In the eighties and nineties, Cosworth was as powerful a brand as M or AMG, supplying racing engines all over the place, including the back of Michael Schumacher's race-winning Benetton B93.

Cosworth gave the 2.0 litre engine (known as YBT) a new turbo, bucket-sized Garrett T35 with a two-stage intercooler and Weber-Marelli engine management for 169kW to push 1275kg. A big turbo meant big lag and once the 2500 unit homologation run was over, Ford came over all sensible. The YBT became the YBP with a smaller Garrett T25 turbo and Ford's EEC engine management. Power and torque fell marginally, but drivability improved.

Three generations of legendary Ford hatchbacks. Three generations of legendary Ford hatchbacks.

Some YBT-engined cars went on to have colourful lives, with up to 1000hp said to be dragged out of the 2.0 by owners who clearly had an unlimited budget for gearboxes, driveline parts and tyres.

By the end of its production run, the Escort RS Cosworth numbered 7142 units (not counting the written-off rally and road cars) and a couple of special editions. The MkI could be had in Motorsport form and lost the dodgy sunroof and some sound deadening, ripe for transformation to a rally car. The MkII could be had in Luxury form (the blue car in the photos) or Monte Carlo (the purple). A well-kept Monte Carlo is now worth a whopping $100,000 at current exchange rates.

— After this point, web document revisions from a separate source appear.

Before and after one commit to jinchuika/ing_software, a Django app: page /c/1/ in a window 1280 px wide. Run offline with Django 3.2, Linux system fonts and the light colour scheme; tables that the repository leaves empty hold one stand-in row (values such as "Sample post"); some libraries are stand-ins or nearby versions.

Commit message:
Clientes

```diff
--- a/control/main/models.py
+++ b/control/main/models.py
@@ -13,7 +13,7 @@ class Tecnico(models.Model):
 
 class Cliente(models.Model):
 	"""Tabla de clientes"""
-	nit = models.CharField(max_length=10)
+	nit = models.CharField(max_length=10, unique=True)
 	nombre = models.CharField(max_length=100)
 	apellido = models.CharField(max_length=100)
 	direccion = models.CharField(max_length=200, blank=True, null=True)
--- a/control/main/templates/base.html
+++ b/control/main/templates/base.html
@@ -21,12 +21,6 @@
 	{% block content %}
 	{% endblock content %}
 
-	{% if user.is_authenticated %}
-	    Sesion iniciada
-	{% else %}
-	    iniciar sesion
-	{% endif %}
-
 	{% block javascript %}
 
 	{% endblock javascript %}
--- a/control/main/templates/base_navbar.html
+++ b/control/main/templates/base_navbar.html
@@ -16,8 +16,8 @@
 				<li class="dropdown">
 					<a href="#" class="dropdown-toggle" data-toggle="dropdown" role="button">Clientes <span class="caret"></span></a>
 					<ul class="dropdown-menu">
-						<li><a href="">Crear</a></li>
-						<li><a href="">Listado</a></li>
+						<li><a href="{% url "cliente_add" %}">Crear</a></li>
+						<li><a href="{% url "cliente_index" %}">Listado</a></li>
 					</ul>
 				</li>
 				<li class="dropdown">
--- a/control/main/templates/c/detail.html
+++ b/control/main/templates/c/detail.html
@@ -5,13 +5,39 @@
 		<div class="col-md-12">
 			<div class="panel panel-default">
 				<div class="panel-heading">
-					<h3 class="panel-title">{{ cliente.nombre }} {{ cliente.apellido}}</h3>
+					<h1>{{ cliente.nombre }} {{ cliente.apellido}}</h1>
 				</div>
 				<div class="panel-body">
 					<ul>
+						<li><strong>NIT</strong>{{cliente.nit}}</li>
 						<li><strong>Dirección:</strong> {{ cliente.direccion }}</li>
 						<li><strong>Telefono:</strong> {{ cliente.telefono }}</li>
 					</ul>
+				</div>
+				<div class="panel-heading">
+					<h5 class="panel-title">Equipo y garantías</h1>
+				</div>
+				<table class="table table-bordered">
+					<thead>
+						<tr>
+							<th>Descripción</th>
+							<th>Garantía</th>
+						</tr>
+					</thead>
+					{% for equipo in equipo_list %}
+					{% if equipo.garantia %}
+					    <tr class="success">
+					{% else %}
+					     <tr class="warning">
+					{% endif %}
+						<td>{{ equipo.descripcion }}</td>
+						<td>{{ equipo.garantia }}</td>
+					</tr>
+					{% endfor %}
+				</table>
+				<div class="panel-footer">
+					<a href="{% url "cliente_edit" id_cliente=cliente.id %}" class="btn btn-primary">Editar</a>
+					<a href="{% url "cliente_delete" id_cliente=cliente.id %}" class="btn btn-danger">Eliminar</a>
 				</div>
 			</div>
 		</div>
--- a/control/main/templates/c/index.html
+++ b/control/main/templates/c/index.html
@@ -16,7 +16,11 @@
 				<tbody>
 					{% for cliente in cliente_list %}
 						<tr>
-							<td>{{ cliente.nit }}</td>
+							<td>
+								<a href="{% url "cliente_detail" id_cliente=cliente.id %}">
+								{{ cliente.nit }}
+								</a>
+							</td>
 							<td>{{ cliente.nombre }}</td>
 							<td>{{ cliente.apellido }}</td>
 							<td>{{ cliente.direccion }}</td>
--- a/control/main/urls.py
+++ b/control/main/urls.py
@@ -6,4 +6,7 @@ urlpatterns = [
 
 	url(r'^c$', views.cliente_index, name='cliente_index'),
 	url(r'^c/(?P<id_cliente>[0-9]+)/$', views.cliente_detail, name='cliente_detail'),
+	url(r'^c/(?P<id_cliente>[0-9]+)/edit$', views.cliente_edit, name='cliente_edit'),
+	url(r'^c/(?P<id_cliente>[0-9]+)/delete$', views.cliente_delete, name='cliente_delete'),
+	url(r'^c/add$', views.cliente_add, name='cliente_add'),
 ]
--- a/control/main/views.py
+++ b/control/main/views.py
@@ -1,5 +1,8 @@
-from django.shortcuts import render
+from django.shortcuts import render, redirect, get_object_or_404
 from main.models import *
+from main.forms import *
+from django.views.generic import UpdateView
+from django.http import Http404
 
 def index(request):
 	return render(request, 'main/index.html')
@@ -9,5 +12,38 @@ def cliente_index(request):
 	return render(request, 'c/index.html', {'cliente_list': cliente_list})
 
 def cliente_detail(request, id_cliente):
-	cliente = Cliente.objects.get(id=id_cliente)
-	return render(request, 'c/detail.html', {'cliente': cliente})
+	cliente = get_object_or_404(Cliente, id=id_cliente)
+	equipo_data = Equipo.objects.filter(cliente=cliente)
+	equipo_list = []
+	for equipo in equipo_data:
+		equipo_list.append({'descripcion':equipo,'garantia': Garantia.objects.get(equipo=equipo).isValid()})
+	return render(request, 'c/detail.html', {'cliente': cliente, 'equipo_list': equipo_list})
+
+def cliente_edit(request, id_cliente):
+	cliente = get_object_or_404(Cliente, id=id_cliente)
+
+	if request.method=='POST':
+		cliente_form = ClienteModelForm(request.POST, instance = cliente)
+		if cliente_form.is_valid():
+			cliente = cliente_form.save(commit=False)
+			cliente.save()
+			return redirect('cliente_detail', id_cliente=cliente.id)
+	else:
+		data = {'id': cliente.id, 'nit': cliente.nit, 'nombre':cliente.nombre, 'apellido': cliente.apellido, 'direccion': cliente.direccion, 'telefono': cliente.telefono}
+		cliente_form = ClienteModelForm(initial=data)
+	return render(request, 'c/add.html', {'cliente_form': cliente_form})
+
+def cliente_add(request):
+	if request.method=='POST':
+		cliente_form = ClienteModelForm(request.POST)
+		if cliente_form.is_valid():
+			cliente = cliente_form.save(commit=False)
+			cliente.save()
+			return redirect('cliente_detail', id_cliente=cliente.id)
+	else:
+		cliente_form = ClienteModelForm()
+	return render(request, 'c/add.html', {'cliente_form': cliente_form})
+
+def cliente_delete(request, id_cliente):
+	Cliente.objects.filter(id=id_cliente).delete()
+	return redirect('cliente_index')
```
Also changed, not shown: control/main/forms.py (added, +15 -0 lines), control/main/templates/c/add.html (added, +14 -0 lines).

This Monte Carlo would be worth over a hundred thousand dollars. This Monte Carlo would be worth over a hundred thousand dollars.

You'll see a canary yellow car below - that's a really special one. This Cosworth rolled down the line as a paint test car. It's the only Escort RS Cosworth in that particular shade of yellow (there was a richer, egg-yolk yellow available for customers) and all three of the cars live at the Ford Heritage Centre in Dagenham, London.

This is the only RS Cosworth to ever be painted Canary Yellow. This is the only RS Cosworth to ever be painted Canary Yellow.

Purely by chance, I met a chap who used to be a policeman in London's East End during the 90s, a rough area. He said the weird thing about the RS Cosworth is that the joy-riders would steal them, drive them, then park them up. "They didn't burn them," he said. "It was like they respected it."

These things were one of the most sought-after cars in Europe for joy-riders and ram-raiders. These things were one of the most sought-after cars in Europe for joy-riders and ram-raiders.

And what's it like to drive? Amazing. Doesn't matter that it's 20 years old. Apart from a slightly vague gearshift (the car we drove was a mint, low-mileage example), it still felt fast, even driven back-to-back with the Focus. Which we did. The Escort rode a lot better around the East End, pulled hard on the motorway and got a lot of camera phone attention. And it could be relaxed if you wanted it to be, something the jittery, rock-hard Focus has trouble with. The Focus is faster - of course it is - but the lighter Escort was a huge amount of fun.

What's it like to drive? Amazing. Doesn't matter that it's 20 years old. What's it like to drive? Amazing. Doesn't matter that it's 20 years old.

I'd think long and hard if I was offered one of them as my only car, but, it would be the Escort.

Would you pick the Escort RS over its Focus grandson? Tell us what you think in the comments.